§ What is required
For every record, give an exact copy that has no pictures in it.

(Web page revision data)

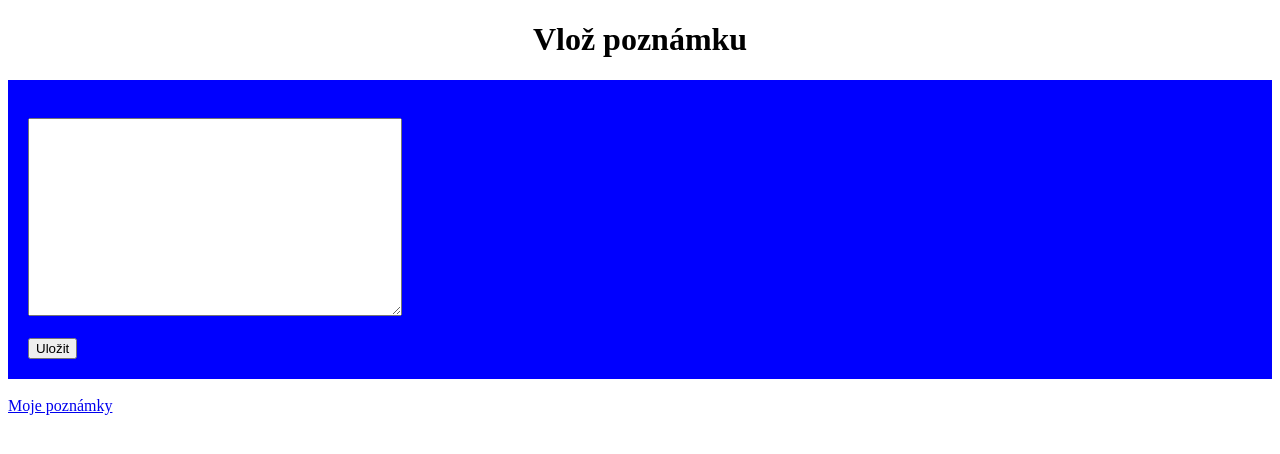
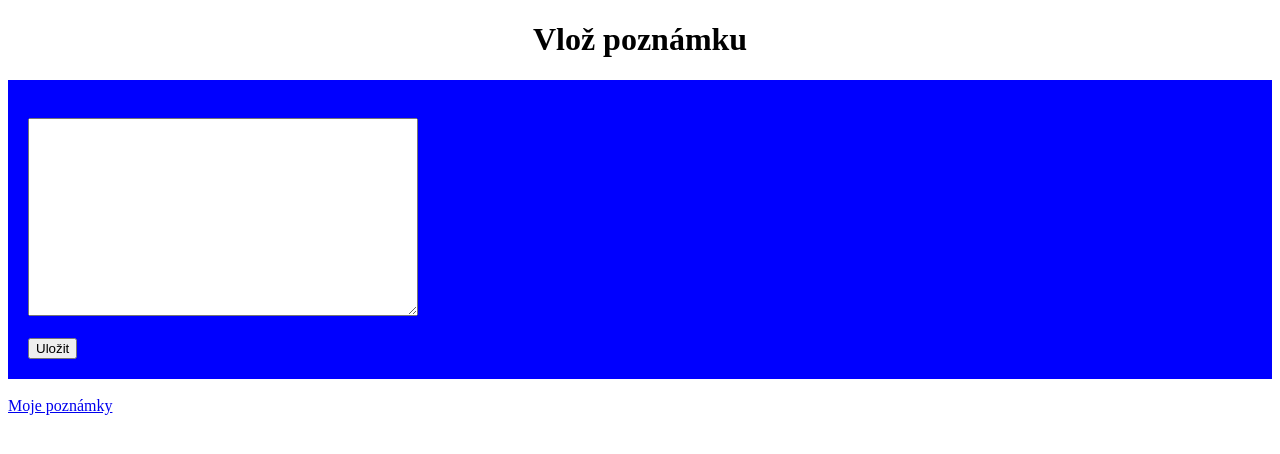
Before and after one commit to JakubStejskalV4/poznamkovnik-Stejskal-V3-, a Flask app: page /formular in a window 1280 px wide. Shown: the top 454 px of the page. Run offline with Flask 2, Linux system fonts and the light colour scheme.

Commit message:
editace poznamky

```diff
--- a/static/css/custom.css
+++ b/static/css/custom.css
@@ -12,7 +12,7 @@ form {
 
 textarea {
     height: 12rem;
-    width: 23rem;
+    width: 24rem;
 }
 
 .flex-container{
```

§ Result below
Before and after one commit to JakubStejskalV4/poznamkovnik-Stejskal-V3-, a Flask app: page /formular in a window 1280 px wide. Shown: the top 454 px of the page. Run offline with Flask 2, Linux system fonts and the light colour scheme.

Commit message:
editace poznamky

```diff
--- a/static/css/custom.css
+++ b/static/css/custom.css
@@ -12,7 +12,7 @@ form {
 
 textarea {
     height: 12rem;
-    width: 23rem;
+    width: 24rem;
 }
 
 .flex-container{
```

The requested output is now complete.